*** Data supplied ***
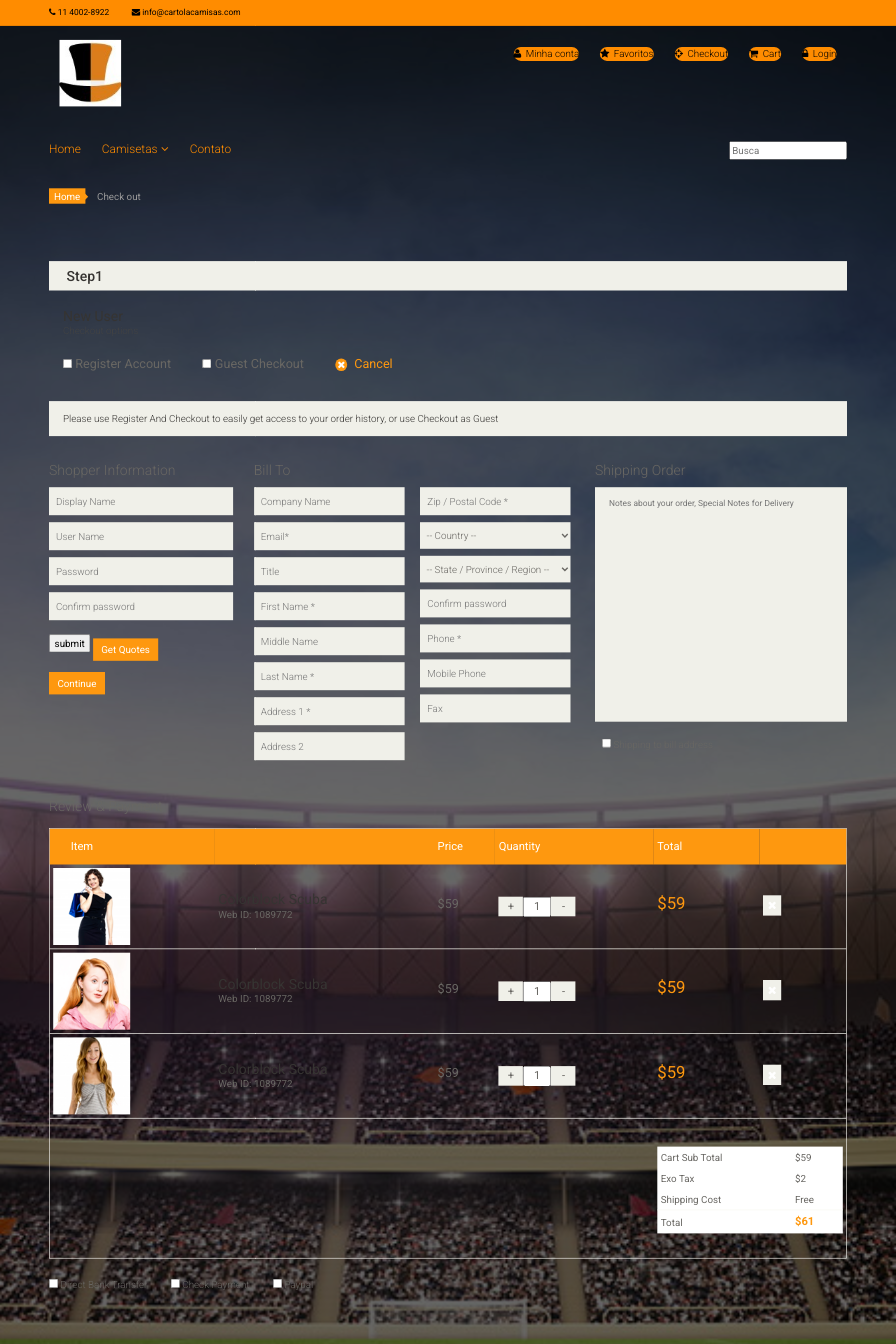
Repository: matheus-bms/camisetaPI
Page: http://localhost/checkout
The author's editor kept a copy of each file at every save. The page is drawn from the files as they stood at one save, then again after a run of saves.
The browser window is 1280 px wide. The pictures show the part of the page from y = 0 to 1920 px (the page is 2568 px tall), at 70% of full size.
Some web fonts or font styles are not loaded; a fallback is used. The page is served by the project's Node server (app.js). Other server files are loaded and not shown.

Above is the page before, as saved 2022-04-26 22:55:56.

### views/checkout.ejs
<%- include('./partials/head'); %>

<body>
	<%- include('./partials/header'); %>

	<section id="cart_items">
		<div class="container">
			<div class="breadcrumbs">
				<ol class="breadcrumb">
				  <li><a href="#">Home</a></li>
				  <li class="active">Check out</li>
				</ol>
			</div><!--/breadcrums-->

			<div class="step-one">
				<h2 class="heading">Step1</h2>
			</div>
			<div class="checkout-options">
				<h3>New User</h3>
				<p>Checkout options</p>
				<ul class="nav">
					<li>
						<label><input type="checkbox"> Register Account</label>
					</li>
					<li>
						<label><input type="checkbox"> Guest Checkout</label>
					</li>
					<li>
						<a href=""><i class="fa fa-times"></i>Cancel</a>
					</li>
				</ul>
			</div><!--/checkout-options-->

			<div class="register-req">
				<p>Please use Register And Checkout to easily get access to your order history, or use Checkout as Guest</p>
			</div><!--/register-req-->

			<div class="shopper-informations">
				<div class="row">
					<div class="col-sm-3">
						<div class="shopper-info">
							<p>Shopper Information</p>
							<form action="/checkout">

								<input type="text" placeholder="Display Name">
								<input type="text" placeholder="User Name">
								<input type="password" placeholder="Password">
								<input type="password" placeholder="Confirm password">
							</form>
							<button type="submit">submit</button>
							<a class="btn btn-primary" href="">Get Quotes</a>
							<a class="btn btn-primary" href="">Continue</a>
						</div>
					</div>
					<div class="col-sm-5 clearfix">
						<div class="bill-to">
							<p>Bill To</p>
							<div class="form-one">
								<form>
									<input type="text" placeholder="Company Name">
									<input type="text" placeholder="Email*">
									<input type="text" placeholder="Title">
									<input type="text" placeholder="First Name *">
									<input type="text" placeholder="Middle Name">
									<input type="text" placeholder="Last Name *">
									<input type="text" placeholder="Address 1 *">
									<input type="text" placeholder="Address 2">
								</form>
							</div>
							<div class="form-two">
								<form>
									<input type="text" placeholder="Zip / Postal Code *">
									<select>
										<option>-- Country --</option>
										<option>United States</option>
										<option>Bangladesh</option>
										<option>UK</option>
										<option>India</option>
										<option>Pakistan</option>
										<option>Ucrane</option>
										<option>Canada</option>
										<option>Dubai</option>
									</select>
									<select>
										<option>-- State / Province / Region --</option>
										<option>United States</option>
										<option>Bangladesh</option>
										<option>UK</option>
										<option>India</option>
										<option>Pakistan</option>
										<option>Ucrane</option>
										<option>Canada</option>
										<option>Dubai</option>
									</select>
									<input type="password" placeholder="Confirm password">
									<input type="text" placeholder="Phone *">
									<input type="text" placeholder="Mobile Phone">
									<input type="text" placeholder="Fax">
								</form>
							</div>
						</div>
					</div>
					<div class="col-sm-4">
						<div class="order-message">
							<p>Shipping Order</p>
							<textarea name="message"  placeholder="Notes about your order, Special Notes for Delivery" rows="16"></textarea>
							<label><input type="checkbox"> Shipping to bill address</label>
						</div>
					</div>
				</div>
			</div>
			<div class="review-payment">
				<h2>Review & Payment</h2>
			</div>

			<div class="table-responsive cart_info">
				<table class="table table-condensed">
					<thead>
						<tr class="cart_menu">
							<td class="image">Item</td>
							<td class="description"></td>
							<td class="price">Price</td>
							<td class="quantity">Quantity</td>
							<td class="total">Total</td>
							<td></td>
						</tr>
					</thead>
					<tbody>
						<tr>
							<td class="cart_product">
								<a href=""><img src="images/cart/one.png" alt=""></a>
							</td>
							<td class="cart_description">
								<h4><a href="">Colorblock Scuba</a></h4>
								<p>Web ID: 1089772</p>
							</td>
							<td class="cart_price">
								<p>$59</p>
							</td>
							<td class="cart_quantity">
								<div class="cart_quantity_button">
									<a class="cart_quantity_up" href=""> + </a>
									<input class="cart_quantity_input" type="text" name="quantity" value="1" autocomplete="off" size="2">
									<a class="cart_quantity_down" href=""> - </a>
								</div>
							</td>
							<td class="cart_total">
								<p class="cart_total_price">$59</p>
							</td>
							<td class="cart_delete">
								<a class="cart_quantity_delete" href=""><i class="fa fa-times"></i></a>
							</td>
						</tr>

						<tr>
							<td class="cart_product">
								<a href=""><img src="images/cart/two.png" alt=""></a>
							</td>
							<td class="cart_description">
								<h4><a href="">Colorblock Scuba</a></h4>
								<p>Web ID: 1089772</p>
							</td>
							<td class="cart_price">
								<p>$59</p>
							</td>
							<td class="cart_quantity">
								<div class="cart_quantity_button">
									<a class="cart_quantity_up" href=""> + </a>
									<input class="cart_quantity_input" type="text" name="quantity" value="1" autocomplete="off" size="2">
									<a class="cart_quantity_down" href=""> - </a>
								</div>
							</td>
							<td class="cart_total">
								<p class="cart_total_price">$59</p>
							</td>
							<td class="cart_delete">
								<a class="cart_quantity_delete" href=""><i class="fa fa-times"></i></a>
							</td>
						</tr>
						<tr>
							<td class="cart_product">
								<a href=""><img src="images/cart/three.png" alt=""></a>
							</td>
							<td class="cart_description">
								<h4><a href="">Colorblock Scuba</a></h4>
								<p>Web ID: 1089772</p>
							</td>
							<td class="cart_price">
								<p>$59</p>
							</td>
							<td class="cart_quantity">
								<div class="cart_quantity_button">
									<a class="cart_quantity_up" href=""> + </a>
									<input class="cart_quantity_input" type="text" name="quantity" value="1" autocomplete="off" size="2">
									<a class="cart_quantity_down" href=""> - </a>
								</div>
							</td>
							<td class="cart_total">
								<p class="cart_total_price">$59</p>
							</td>
							<td class="cart_delete">
								<a class="cart_quantity_delete" href=""><i class="fa fa-times"></i></a>
							</td>
						</tr>
						<tr>
							<td colspan="4">&nbsp;</td>
							<td colspan="2">
								<table class="table table-condensed total-result">
									<tr>
										<td>Cart Sub Total</td>
										<td>$59</td>
									</tr>
									<tr>
										<td>Exo Tax</td>
										<td>$2</td>
									</tr>
									<tr class="shipping-cost">
										<td>Shipping Cost</td>
										<td>Free</td>
									</tr>
									<tr>
										<td>Total</td>
										<td><span>$61</span></td>
									</tr>
								</table>
							</td>
						</tr>
					</tbody>
				</table>
			</div>
			<div class="payment-options">
					<span>
						<label><input type="checkbox"> Direct Bank Transfer</label>
					</span>
					<span>
						<label><input type="checkbox"> Check Payment</label>
					</span>
					<span>
						<label><input type="checkbox"> Paypal</label>
					</span>
				</div>
		</div>
	</section> <!--/#cart_items-->



	<%- include('./partials/footer'); %>
	<%- include('./partials/scripts'); %>
</body>
</html>

### views/partials/head.ejs
<!DOCTYPE html>
<html lang="en">
<head>
    <meta charset="utf-8">
    <meta name="viewport" content="width=device-width, initial-scale=1.0">
    <meta name="description" content="">
    <meta name="author" content="">
    <title>Shop | Cartola Camisas</title>
    <link href=" stylesheets/bootstrap.min.css" rel="stylesheet">
    <link href=" stylesheets/font-awesome.min.css" rel="stylesheet">
    <link href=" stylesheets/prettyPhoto.css" rel="stylesheet">
    <link href=" stylesheets/price-range.css" rel="stylesheet">
    <link href=" stylesheets/animate.css" rel="stylesheet">
	<link href=" stylesheets/main.css" rel="stylesheet">
	<link href=" stylesheets/responsive.css" rel="stylesheet">
    <!--[if lt IE 9]>
    <script src="js/html5shiv.js"></script>
    <script src="js/respond.min.js"></script>
    <![endif]-->
    <link rel="shortcut icon" href="/images/ico/favicon.ico">
    <link rel="apple-touch-icon-precomposed" sizes="144x144" href="/images/ico/apple-touch-icon-144-precomposed.png">
    <link rel="apple-touch-icon-precomposed" sizes="114x114" href="/images/ico/apple-touch-icon-114-precomposed.png">
    <link rel="apple-touch-icon-precomposed" sizes="72x72" href="/images/ico/apple-touch-icon-72-precomposed.png">
    <link rel="apple-touch-icon-precomposed" href="/images/ico/apple-touch-icon-57-precomposed.png">
</head><!--/head-->

### views/partials/header.ejs
<header id="header"><!--header-->
    <div class="header_top"><!--header_top-->
        <div class="container">
            <div class="row">
                <div class="col-sm-6">
                    <div class="contactinfo">
                        <ul class="nav nav-pills">
                            <li><a href="#"><i class="fa fa-phone"></i> 11 4002-8922</a></li>
                            <li><a href="#"><i class="fa fa-envelope"></i> info@cartolacamisas.com</a></li>
                        </ul>
                    </div>
                </div>
                <div class="col-sm-6">
                    <div class="social-icons pull-right"><!--
                        <ul class="nav navbar-nav">
                            <li><a href="#"><i class="fa fa-facebook"></i></a></li>
                            <li><a href="#"><i class="fa fa-twitter"></i></a></li>
                            <li><a href="#"><i class="fa fa-linkedin"></i></a></li>
                            <li><a href="#"><i class="fa fa-dribbble"></i></a></li>
                            <li><a href="#"><i class="fa fa-google-plus"></i></a></li>
                        </ul> </!---->
                    </div>
                </div>
            </div>
        </div>
    </div><!--/header_top-->

    <div class="header-middle"><!--header-middle-->
        <div class="container">
            <div class="row">
                <div class="col-md-4 clearfix">
                    <div class="logo pull-left">
                        <a href="home"><img src="images/home/chapeuLogo.jpeg" alt="" /></a>
                    </div>
                    <!-- <div class="btn-group pull-right clearfix">
                        <div class="btn-group">
                            <button type="button" class="btn btn-default dropdown-toggle usa" data-toggle="dropdown">
                                USA
                                <span class="caret"></span>
                            </button>
                            <ul class="dropdown-menu">
                                <li><a href="">Canada</a></li>
                                <li><a href="">UK</a></li>
                            </ul>
                        </div>

                        <div class="btn-group">
                            <button type="button" class="btn btn-default dropdown-toggle usa" data-toggle="dropdown">
                                DOLLAR
                                <span class="caret"></span>
                            </button>
                            <ul class="dropdown-menu">
                                <li><a href="">Canadian Dollar</a></li>
                                <li><a href="">Pound</a></li>
                            </ul>
                        </div>
                    </div> -->
                </div>
                <div class="col-md-8 clearfix">
                    <div class="shop-menu clearfix pull-right">
                        <ul class="nav navbar-nav">
                            <li><a href=""><i class="fa fa-user"></i> Minha conta</a></li>
                            <li><a href=""><i class="fa fa-star"></i> Favoritos</a></li>
                            <li><a href="checkout"><i class="fa fa-crosshairs"></i> Checkout</a></li>
                            <li><a href="cart"><i class="fa fa-shopping-cart"></i> Cart</a></li>
                            <li><a href="login"><i class="fa fa-lock"></i> Login</a></li>
                        </ul>
                    </div>
                </div>
            </div>
        </div>
    </div><!--/header-middle-->

    <div class="header-bottom"><!--header-bottom-->
        <div class="container">
            <div class="row">
                <div class="col-sm-9">
                    <div class="navbar-header">
                        <button type="button" class="navbar-toggle" data-toggle="collapse" data-target=".navbar-collapse">
                            <span class="sr-only">Toggle navigation</span>
                            <span class="icon-bar"></span>
                            <span class="icon-bar"></span>
                            <span class="icon-bar"></span>
                        </button>
                    </div>
                    <div class="mainmenu pull-left">
                        <ul class="nav navbar-nav collapse navbar-collapse">
                            <li><a href="home" class="active">Home</a></li>
                            <li class="dropdown"><a href="#">Camisetas<i class="fa fa-angle-down"></i></a>
                                <ul role="menu" class="sub-menu">
                                    <li><a href="shop">Masculinas</a></li>
                                    <li><a href="product-details">Femininas</a></li>
                                    <li><a href="checkout">Promoções</a></li>
                                    <li><a href="carrinho">Carrinho</a></li>
                                    <li><a href="login">Login</a></li>
                                </ul>
                            </li>
                            <!-- <li class="dropdown"><a href="#">Blog<i class="fa fa-angle-down"></i></a>
                                <ul role="menu" class="sub-menu">
                                    <li><a href="blog">Blog List</a></li>
                                    <li><a href="blog-single">Blog Single</a></li>
                                </ul>
                            </li>
                            <li><a href="404">404</a></li> -->
                            <li><a href="contato">Contato</a></li>
                        </ul>
                    </div>
                </div>
                <div class="col-sm-3">
                    <div class="search_box pull-right">
                        <input type="text" placeholder="Busca"/>
                    </div>
                </div>
            </div>
        </div>
    </div><!--/header-bottom-->
</header><!--/header-->

### views/partials/scripts.ejs
<script src="/javascripts/jquery.js"></script>
<script src="/javascripts/price-range.js"></script>
<script src="/javascripts/jquery.scrollUp.min.js"></script>
<script src="/javascripts/bootstrap.min.js"></script>
<script src="/javascripts/jquery.prettyPhoto.js"></script>
<script src="/javascripts/main.js"></script>

### public/stylesheets/price-range.css
/*!
 * Slider for Bootstrap
 *
 * Copyright 2012 Stefan Petre
 * Licensed under the Apache License v2.0
 * http://www.apache.org/licenses/LICENSE-2.0
 *
 */
.slider {
  display: inline-block;
  vertical-align: middle;
  position: relative;
}
.slider.slider-horizontal {
  width: 210px;
  height: 20px;
}
.slider.slider-horizontal .slider-track {
  height: 15px;
  left: 0;
  margin-top: -5px;
  top: 50%;
  width: 100%;
}
.slider.slider-horizontal .slider-selection {
  height: 100%;
  top: 0;
  bottom: 0;
}
.slider.slider-horizontal .slider-handle {
  margin-left: -12px;
  margin-top: 2px;
}

.left-round{
  margin-left:2px !important;
}

.slider.slider-horizontal .slider-handle.triangle {
  border-width: 0 10px 10px 10px;
  width: 0;
  height: 0;
  border-bottom-color: #0480be;
  margin-top: 0;
}
.slider.slider-vertical {
  height: 210px;
  width: 20px;
}
.slider.slider-vertical .slider-track {
  width: 10px;
  height: 100%;
  margin-left: -5px;
  left: 50%;
  top: 0;
}
.slider.slider-vertical .slider-selection {
  width: 100%;
  left: 0;
  top: 0;
  bottom: 0;
}
.slider.slider-vertical .slider-handle {
  margin-left: -5px;
  margin-top: -10px;
}
.slider.slider-vertical .slider-handle.triangle {
  border-width: 10px 0 10px 10px;
  width: 1px;
  height: 1px;
  border-left-color: #0480be;
  margin-left: 0;
}
.slider input {
  display: none;
}
.slider .tooltip-inner {
  white-space: nowrap;
}
.slider-track {
  position: absolute;
  cursor: pointer;
  background-color: #f7f7f7;
  background-image: -moz-linear-gradient(top, #f5f5f5, #f9f9f9);
  background-image: -webkit-gradient(linear, 0 0, 0 100%, from(#f5f5f5), to(#f9f9f9));
  background-image: -webkit-linear-gradient(top, #f5f5f5, #f9f9f9);
  background-image: -o-linear-gradient(top, #f5f5f5, #f9f9f9);
  background-image: linear-gradient(to bottom, #f5f5f5, #f9f9f9);
  background-repeat: repeat-x;
  filter: progid:DXImageTransform.Microsoft.gradient(startColorstr='#fff5f5f5', endColorstr='#fff9f9f9', GradientType=0);
  -webkit-box-shadow: inset 0 1px 2px rgba(0, 0, 0, 0.1);
  -moz-box-shadow: inset 0 1px 2px rgba(0, 0, 0, 0.1);
  box-shadow: inset 0 1px 2px rgba(0, 0, 0, 0.1);
  -webkit-border-radius: 15px;
  -moz-border-radius: 15px;
  border-radius: 15px;
}

.slider-selection {
  -moz-box-sizing: border-box;
  background: none repeat scroll 0 0 #FE980F;
  border-radius: 15px;
  box-shadow: 0 -1px 0 rgba(0, 0, 0, 0.15) inset;
  position: absolute;
}

.slider-handle {
  background: #fff;
  box-shadow:none;
  height: 10px;
  opacity: 1;
  position: absolute;
  width: 10px;
}

.slider-handle.round {
  -webkit-border-radius: 20px;
  -moz-border-radius: 20px;
  border-radius: 20px;
}
.slider-handle.triangle {
  background: transparent none;
}

Loaded but not shown: public/stylesheets/bootstrap.min.css (library); public/stylesheets/font-awesome.min.css (library); public/stylesheets/animate.css (library); public/javascripts/jquery.js (library); public/javascripts/jquery.scrollUp.min.js (common file); public/javascripts/bootstrap.min.js (library); public/javascripts/jquery.prettyPhoto.js (library); public/javascripts/price-range.js (388 lines, source omitted); public/javascripts/main.js (32 lines, source omitted); controller/UserController.js (50 lines, source omitted); app.js (41 lines, source omitted); public/stylesheets/main.css (2456 lines, source omitted); public/stylesheets/prettyPhoto.css (170 lines, source omitted); public/stylesheets/responsive.css (481 lines, source omitted); views/partials/footer.ejs (153 lines, source omitted)

After the next 2 saves:
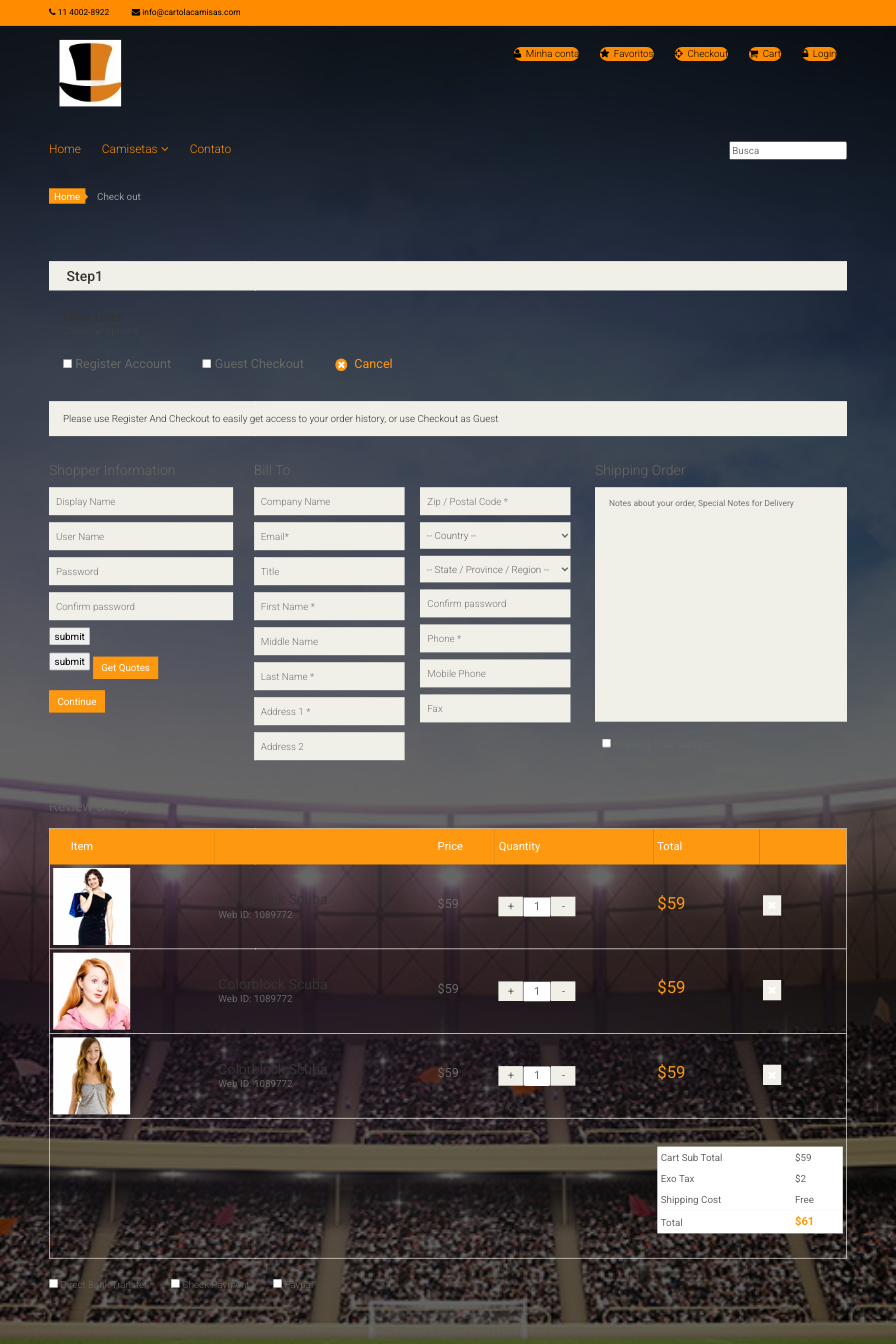
The 2 saves are shown as one change because they came seconds apart.
The last was saved 79 s later.
--- a/views/checkout.ejs
+++ b/views/checkout.ejs
@@ -46,6 +46,7 @@
 								<input type="text" placeholder="User Name">
 								<input type="password" placeholder="Password">
 								<input type="password" placeholder="Confirm password">
+								<button type="submit">submit</button>
 							</form>
 							<button type="submit">submit</button>
 							<a class="btn btn-primary" href="">Get Quotes</a>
*** End of Data supplied ***
Tell me how many lines of the data hold the word "images", giving only the number.

9